» **EXERCISE PROMPT**
Scan the lines below; pull out those with "Bronze".

(EXERCISE INPUT)

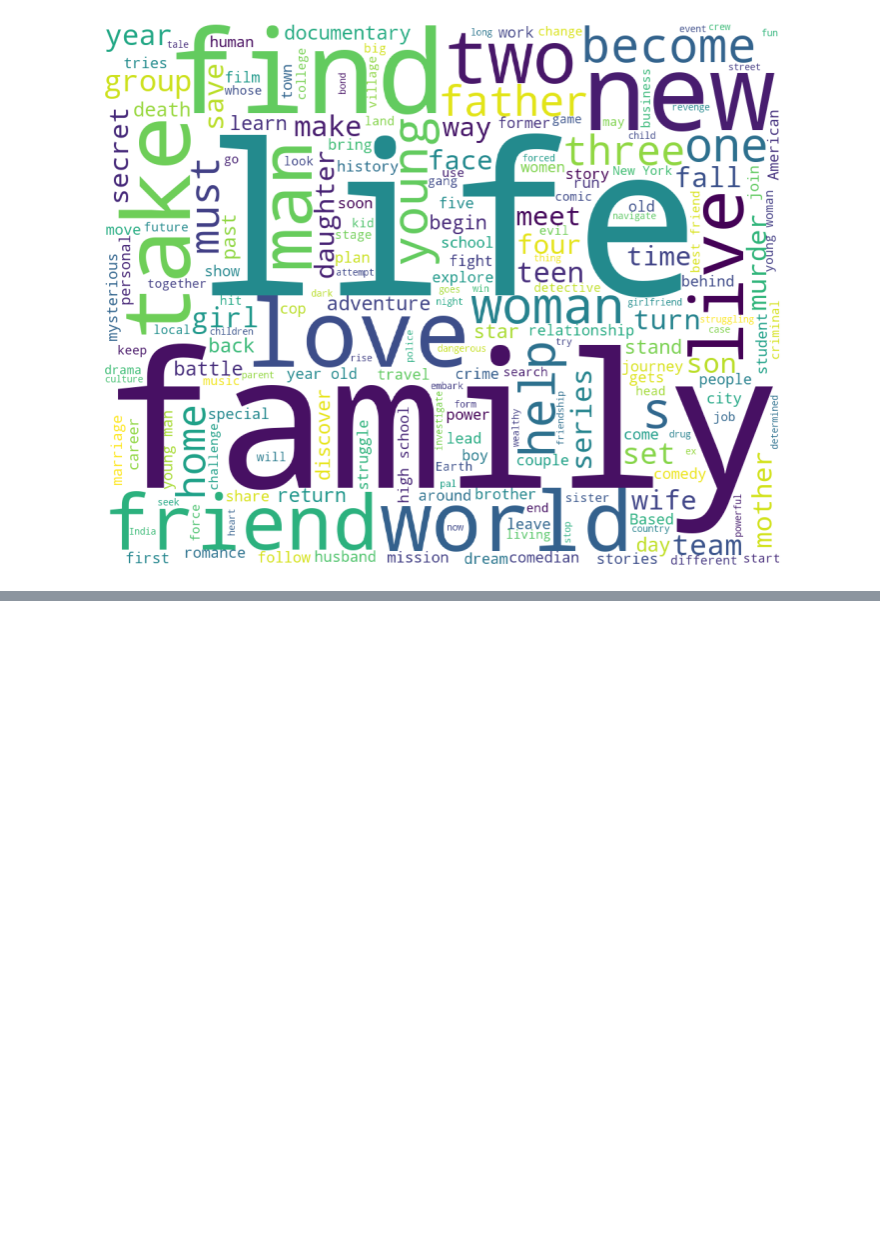
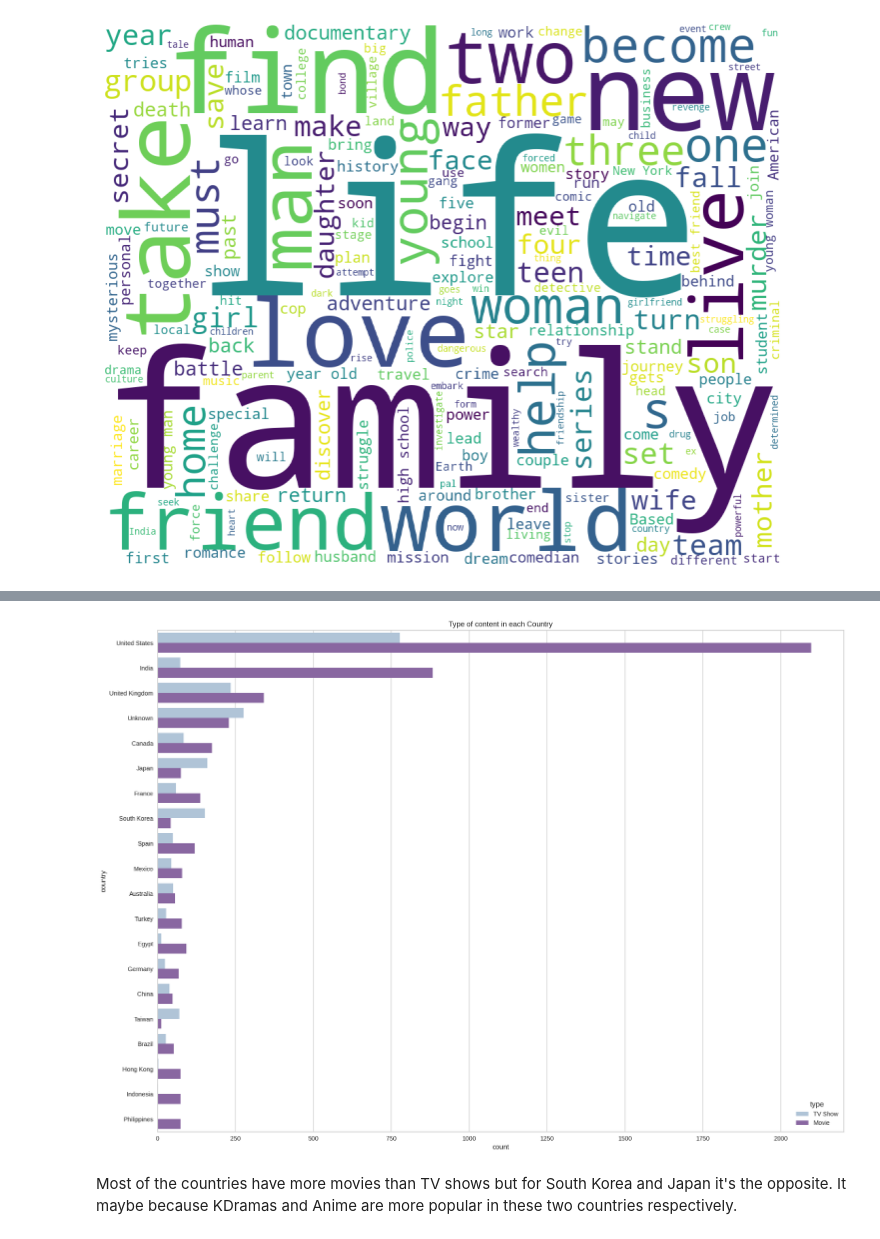
Before and after one commit to SuvirKapse/-NETFLIX-MOVIES-AND-TV-SHOWS-CLUSTERING, a Jupyter notebook: NETFLIX_MOVIES_AND_TV_SHOWS_CLUSTERING.ipynb, the cells around one changed output, grey strips where cells are left out. Cells and saved outputs as stored; diff of their text form; code cells hidden in the pictures; blank space fills up the shorter version.

```diff
--- a/NETFLIX_MOVIES_AND_TV_SHOWS_CLUSTERING.ipynb
+++ b/NETFLIX_MOVIES_AND_TV_SHOWS_CLUSTERING.ipynb
@@ -623,0 +625,4 @@ plt.show()
+# %%
+#spliting country name, where 2 or more countries are stated.
+Net_df.country = Net_df.country.str.split(',')
+Net_df.loc[:, 'country'] = Net_df.country.map(lambda x: x[0])
@@ -623,0 +649,10 @@ plt.show()
+# %%
+#type of content in top 20 countries
+plt.figure(figsize=(20,15))
+sns.countplot(y=Net_df['country'],palette="BuPu",order=Net_df['country'].value_counts().index[0:20],hue=Net_df['type'])
+plt.title("Type of content in each Country")
+plt.show()
+# %% [output]
+[figure, added]
+# %% [markdown]
+Most of the countries have more movies than TV shows but for South Korea and Japan it's the opposite. It maybe because KDramas and Anime are more popular in these two countries respectively.
```
Also changed, not shown: parts of 47 cells of this notebook.
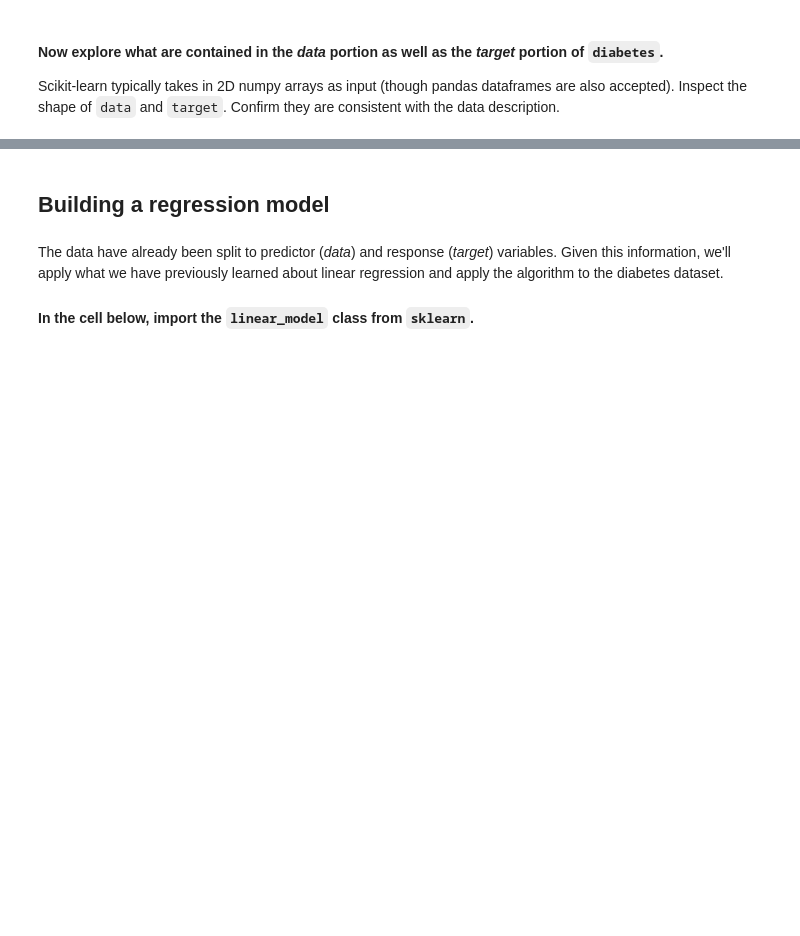
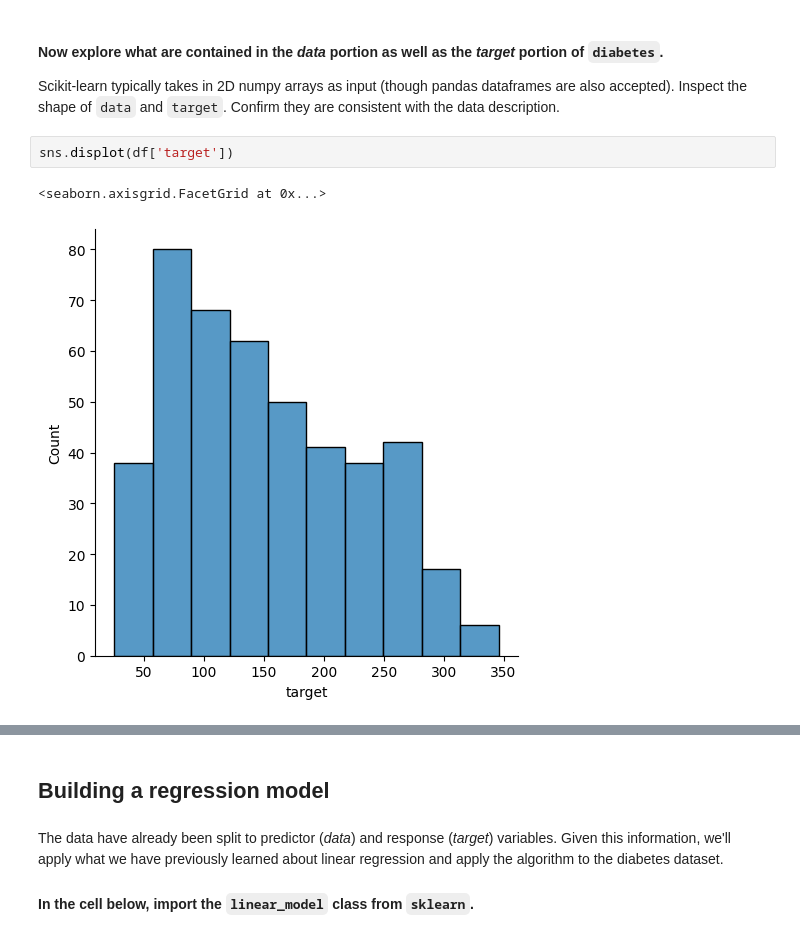
Before and after one commit to naiamerino/2026-02-BILBAO-FT-Data-Science, a Jupyter notebook: 3-Machine_Learning/1-Supervisado/1-Regression/1-Linear_Regression/ejercicios/2 Diabetes.ipynb, the cells around one changed output, grey strips where cells are left out. Saved outputs shown, nothing was run; the diff lists cells and outputs as text; blank space fills up the shorter version.

```diff
--- a/3-Machine_Learning/1-Supervisado/1-Regression/1-Linear_Regression/ejercicios/2 Diabetes.ipynb
+++ b/3-Machine_Learning/1-Supervisado/1-Regression/1-Linear_Regression/ejercicios/2 Diabetes.ipynb
@@ -76,3 +145,8 @@ Bradley Efron, Trevor Hastie, Iain Johnstone and Robert Tibshirani (2004) "Least
 #### Now explore what are contained in the *data* portion as well as the *target* portion of `diabetes`.
 
 Scikit-learn typically takes in 2D numpy arrays as input (though pandas dataframes are also accepted). Inspect the shape of `data` and `target`. Confirm they are consistent with the data description.
+# %%
+sns.displot(df['target'])
+# %% [output]
+<seaborn.axisgrid.FacetGrid at 0x...>
+[figure, added]
```
Also changed, not shown: parts of 35 cells of this notebook, 9 other files.
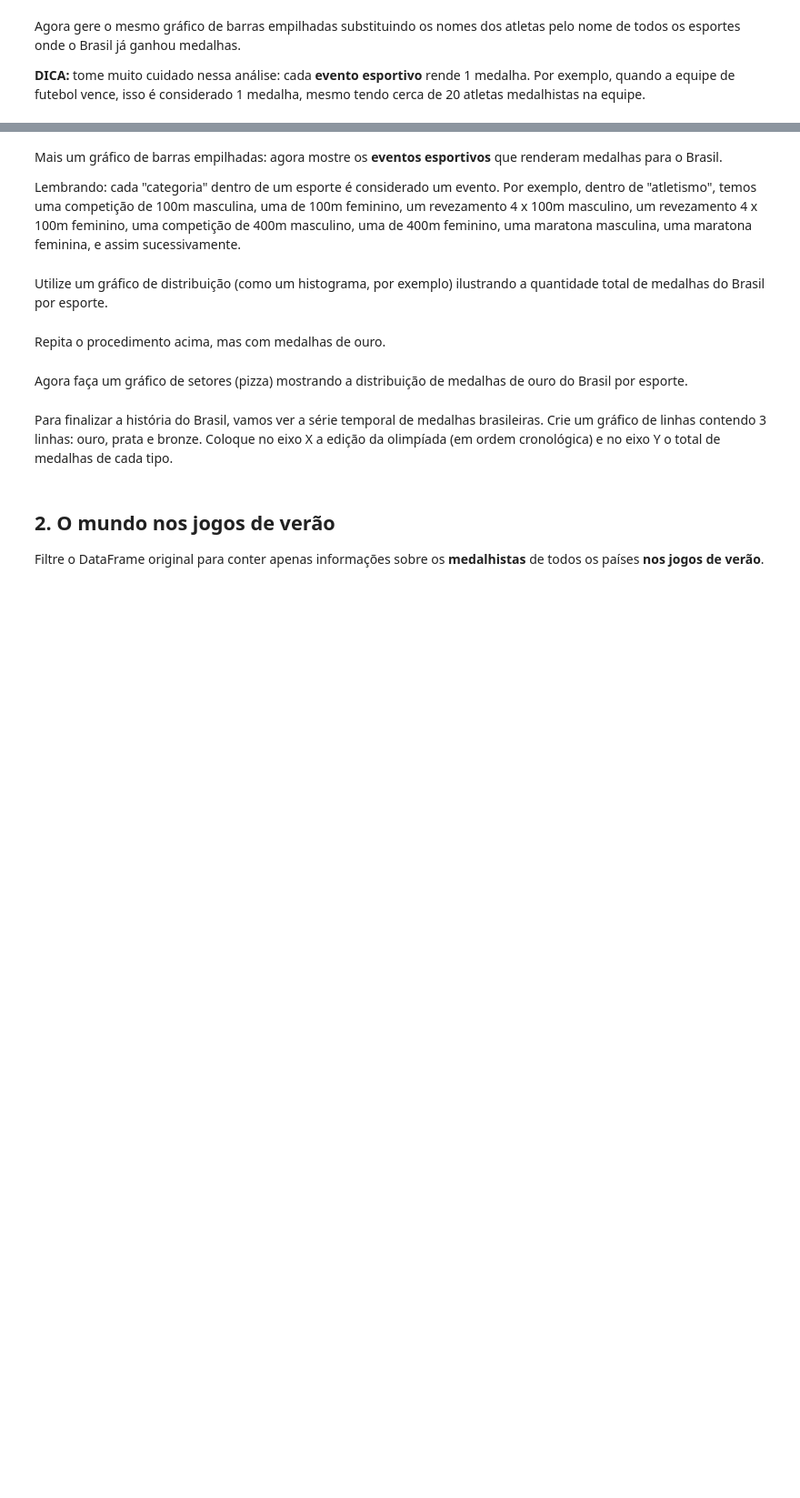
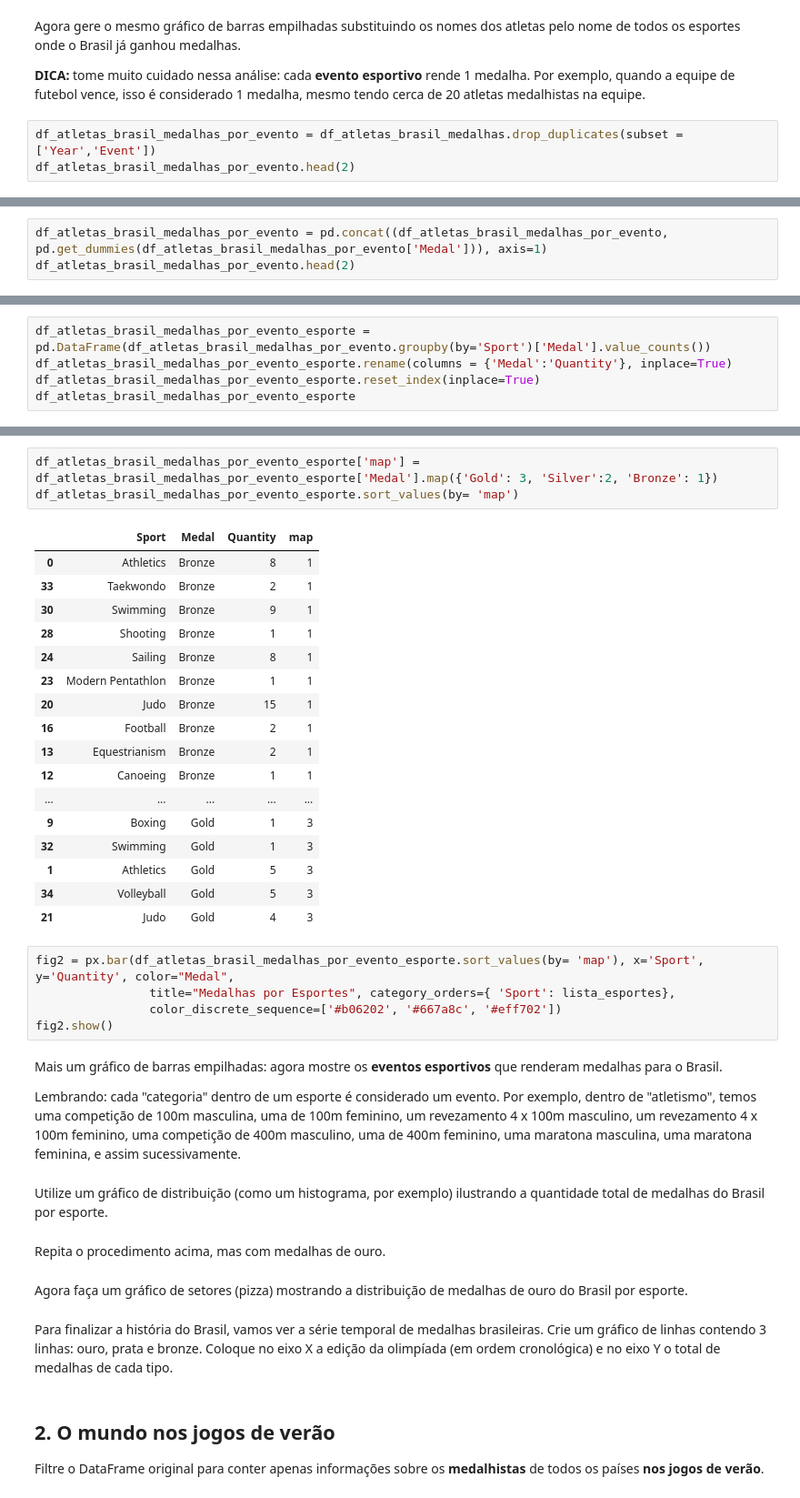
Before and after one commit to pedrobsantana/Projeto-II-Olimpiadas, a Jupyter notebook: Projeto - Dataviz.ipynb, the cells around one changed output, grey strips where cells are left out. Shown at 91% size. Saved outputs shown, nothing was run; the diff lists cells and outputs as text; blank space fills up the shorter version.

```diff
--- a/Projeto - Dataviz.ipynb
+++ b/Projeto - Dataviz.ipynb
@@ -186,3 +186,6 @@ fig.show()
 Agora gere o mesmo gráfico de barras empilhadas substituindo os nomes dos atletas pelo nome de todos os esportes onde o Brasil já ganhou medalhas.
 
 **DICA:** tome muito cuidado nessa análise: cada **evento esportivo** rende 1 medalha. Por exemplo, quando a equipe de futebol vence, isso é considerado 1 medalha, mesmo tendo cerca de 20 atletas medalhistas na equipe.
+# %%
+df_atletas_brasil_medalhas_por_evento = df_atletas_brasil_medalhas.drop_duplicates(subset = ['Year','Event'])
+df_atletas_brasil_medalhas_por_evento.head(2)
@@ -188,0 +196,3 @@ Agora gere o mesmo gráfico de barras empilhadas substituindo os nomes dos atlet
+# %%
+df_atletas_brasil_medalhas_por_evento = pd.concat((df_atletas_brasil_medalhas_por_evento, pd.get_dummies(df_atletas_brasil_medalhas_por_evento['Medal'])), axis=1)
+df_atletas_brasil_medalhas_por_evento.head(2)
@@ -188,0 +203,5 @@ Agora gere o mesmo gráfico de barras empilhadas substituindo os nomes dos atlet
+# %%
+df_atletas_brasil_medalhas_por_evento_esporte = pd.DataFrame(df_atletas_brasil_medalhas_por_evento.groupby(by='Sport')['Medal'].value_counts())
+df_atletas_brasil_medalhas_por_evento_esporte.rename(columns = {'Medal':'Quantity'}, inplace=True)
+df_atletas_brasil_medalhas_por_evento_esporte.reset_index(inplace=True)
+df_atletas_brasil_medalhas_por_evento_esporte
@@ -189,3 +249,29 @@ Agora gere o mesmo gráfico de barras empilhadas substituindo os nomes dos atlet
+# %%
+df_atletas_brasil_medalhas_por_evento_esporte['map'] = df_atletas_brasil_medalhas_por_evento_esporte['Medal'].map({'Gold': 3, 'Silver':2, 'Bronze': 1})
+df_atletas_brasil_medalhas_por_evento_esporte.sort_values(by= 'map')
+# %% [output]
+|  | Sport | Medal | Quantity | map |
+| 0 | Athletics | Bronze | 8 | 1 |
+| 33 | Taekwondo | Bronze | 2 | 1 |
+| 30 | Swimming | Bronze | 9 | 1 |
+| 28 | Shooting | Bronze | 1 | 1 |
+| 24 | Sailing | Bronze | 8 | 1 |
+| 23 | Modern Pentathlon | Bronze | 1 | 1 |
+| 20 | Judo | Bronze | 15 | 1 |
+| 16 | Football | Bronze | 2 | 1 |
+| 13 | Equestrianism | Bronze | 2 | 1 |
+| 12 | Canoeing | Bronze | 1 | 1 |
+| ... | ... | ... | ... | ... |
+| 9 | Boxing | Gold | 1 | 3 |
+| 32 | Swimming | Gold | 1 | 3 |
+| 1 | Athletics | Gold | 5 | 3 |
+| 34 | Volleyball | Gold | 5 | 3 |
+| 21 | Judo | Gold | 4 | 3 |
+# %%
+fig2 = px.bar(df_atletas_brasil_medalhas_por_evento_esporte.sort_values(by= 'map'), x='Sport', y='Quantity', color="Medal",
+                title="Medalhas por Esportes", category_orders={ 'Sport': lista_esportes},
+                color_discrete_sequence=['#b06202', '#667a8c', '#eff702'])
+fig2.show()
 # %% [markdown]
 Mais um gráfico de barras empilhadas: agora mostre os **eventos esportivos** que renderam medalhas para o Brasil.
 
```
Also changed, not shown: parts of 5 cells of this notebook.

(End EXERCISE INPUT)

» **RESPONSE BOX**
+df_atletas_brasil_medalhas_por_evento_esporte['map'] = df_atletas_brasil_medalhas_por_evento_esporte['Medal'].map({'Gold': 3, 'Silver':2, 'Bronze': 1})
+| 0 | Athletics | Bronze | 8 | 1 |
+| 33 | Taekwondo | Bronze | 2 | 1 |
+| 30 | Swimming | Bronze | 9 | 1 |
+| 28 | Shooting | Bronze | 1 | 1 |
+| 24 | Sailing | Bronze | 8 | 1 |
+| 23 | Modern Pentathlon | Bronze | 1 | 1 |
+| 20 | Judo | Bronze | 15 | 1 |
+| 16 | Football | Bronze | 2 | 1 |
+| 13 | Equestrianism | Bronze | 2 | 1 |
+| 12 | Canoeing | Bronze | 1 | 1 |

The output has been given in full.